- **EXERCISE MATERIALS**
■ ■ ■ ■ ■ ■ ■
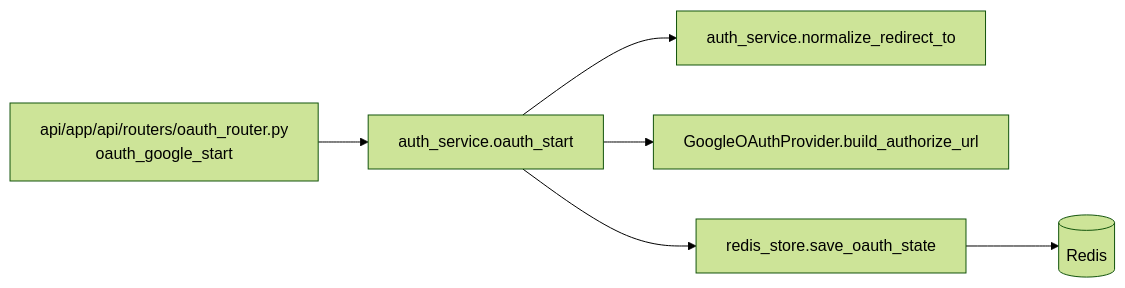
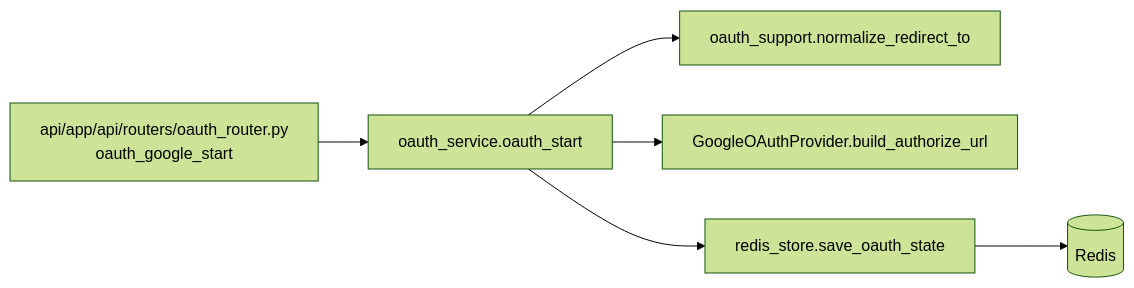
The third of 4 diagrams in docs/detailed_design/api/auth/11_get_auth_oauth_google.md (oikawa-d/task_management), drawn with Mermaid (forest theme) before and after one commit. The commit also changed other lines of this file and 29 other files, not shown here.

````diff
--- a/docs/detailed_design/api/auth/11_get_auth_oauth_google.md
+++ b/docs/detailed_design/api/auth/11_get_auth_oauth_google.md
@@ -215,8 +215,8 @@
 ```mermaid
 flowchart LR
-    R["api/app/api/routers/oauth_router.py<br/>oauth_google_start"] --> S["auth_service.oauth_start"]
-    S --> N["auth_service.normalize_redirect_to"]
+    R["api/app/api/routers/oauth_router.py<br/>oauth_google_start"] --> S["oauth_service.oauth_start"]
+    S --> N["oauth_support.normalize_redirect_to"]
     S --> OA["GoogleOAuthProvider.build_authorize_url"]
     S --> RS["redis_store.save_oauth_state"]
     RS --> RD[("Redis")]
 ```
````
■ ■ ■ ■ ■ ■ ■
The records above should be duplicated exactly, with none of their pictures kept.

- **FINISHED EXERCISE**
The third of 4 diagrams in docs/detailed_design/api/auth/11_get_auth_oauth_google.md (oikawa-d/task_management), drawn with Mermaid (forest theme) before and after one commit. The commit also changed other lines of this file and 29 other files, not shown here.

````diff
--- a/docs/detailed_design/api/auth/11_get_auth_oauth_google.md
+++ b/docs/detailed_design/api/auth/11_get_auth_oauth_google.md
@@ -215,8 +215,8 @@
 ```mermaid
 flowchart LR
-    R["api/app/api/routers/oauth_router.py<br/>oauth_google_start"] --> S["auth_service.oauth_start"]
-    S --> N["auth_service.normalize_redirect_to"]
+    R["api/app/api/routers/oauth_router.py<br/>oauth_google_start"] --> S["oauth_service.oauth_start"]
+    S --> N["oauth_support.normalize_redirect_to"]
     S --> OA["GoogleOAuthProvider.build_authorize_url"]
     S --> RS["redis_store.save_oauth_state"]
     RS --> RD[("Redis")]
 ```
````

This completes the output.